    THORNBURGH, Richard. Puerto Rican Separatism and United States Federalism. Foreign in a domestic sense–Puerto Rico, American Expansion, and the Constitution. Duke University Press, Durham, 2001, pp. 352-359.

    The Status of Puerto Rico: A Constitutional Framework for Self-Determination

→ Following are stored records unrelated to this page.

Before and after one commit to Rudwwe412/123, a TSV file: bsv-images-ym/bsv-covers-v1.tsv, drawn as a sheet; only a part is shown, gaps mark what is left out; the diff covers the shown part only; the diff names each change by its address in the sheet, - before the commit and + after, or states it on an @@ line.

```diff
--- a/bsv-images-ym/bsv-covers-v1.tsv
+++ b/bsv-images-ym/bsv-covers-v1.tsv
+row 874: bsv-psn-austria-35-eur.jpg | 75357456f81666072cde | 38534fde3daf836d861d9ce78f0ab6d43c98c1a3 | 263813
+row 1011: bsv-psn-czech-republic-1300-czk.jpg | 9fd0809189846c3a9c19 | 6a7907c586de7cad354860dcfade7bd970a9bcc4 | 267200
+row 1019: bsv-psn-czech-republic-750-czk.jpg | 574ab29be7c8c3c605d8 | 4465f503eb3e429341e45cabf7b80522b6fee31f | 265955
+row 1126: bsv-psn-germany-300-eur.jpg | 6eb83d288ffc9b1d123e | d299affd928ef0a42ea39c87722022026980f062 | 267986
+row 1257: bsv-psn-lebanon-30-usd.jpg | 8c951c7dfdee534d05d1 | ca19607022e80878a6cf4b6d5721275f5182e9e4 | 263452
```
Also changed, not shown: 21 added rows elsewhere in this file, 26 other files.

    In any future political status vote in Puerto Rico it will be necessary to ensure that the voters understand each of the options presented to them: statehood, separate nationhood and continued commonwealth status. There generally appears to be an understanding of the statehood and separate nationhood options. Unfortunately, there appears to be a great deal of misinformation about the commonwealth option. The people of Puerto Rico have been told that they may adopt a permanent and apparently self-executing “improved commonwealth” proposal. As with the options of statehood or separate nationhood, commonwealth status however defined could become effective only when Congress responds to the freely expressed wishes of the people of Puerto Rico. Consequently, to resolve the status issue, Congress must vote to accept the terms of any option approved by the voters of Puerto Rico. Therefore, just as with the status options of statehood and separate nationhood, in an initial referendum on status the definition of commonwealth cannot be merely a list of proposals for discretionary benefits that might be possible. Rather, the definitions must inform the voter as to the constitutional structure of each status and the political process through which any option chosen by the people can be realized.
    The foundation for all discussions of Puerto Rico’s future status and relationship with the United States must rest on an unambiguous understanding of Puerto Rico’s current status. Puerto Rico is presently an unincorporated territory of the United States. Puerto Rico is within the national sovereignty of the United States, but is not a State of the Union. Therefore, unlike a State of the Union, Congress exercises sovereignty in Puerto Rico, including application of U.S. laws and treaties, under the Territory Clause of the U.S. Constitution (U.S. Const., Art. IV, Sec. 3, Cl. 2).
    The Territory Clause reads, “[t]he Congress shall have Power to dispose of and make all needful Rules and Regulations respecting the Territory or other Property belonging to the United States” U.S. Const., Art. IV, Sec. 3, Cl. 2). That Clause gives Congress the ultimate authority to govern Puerto Rico. Under the Constitution of Puerto Rico, approved by Congress and the people of Puerto Rico in 1952, Puerto Rico, like a State of the Union, is an autonomous political entity which exercises sovereignty over matters not governed under the United States Constitution. However, this is a statutory delegation of local sovereignty, subject to the Territory Clause authority retained by Congress.
    The constitutional structure and political process through which Puerto Rico can pursue improvements to “commonwealth” has been in place for the four decades since the current “Commonwealth of Puerto Rico” structure of local self-government was established pursuant to U.S. Public Law 81-600 in 1952. This does not mean that changes to the present commonwealth structure which may be proposed as improvements are unattainable simply because Congress has failed to adopt those changes in the past. However, any definition of commonwealth cannot be adopted unless it is consistent with constitutional principles and informs voters of the following realities.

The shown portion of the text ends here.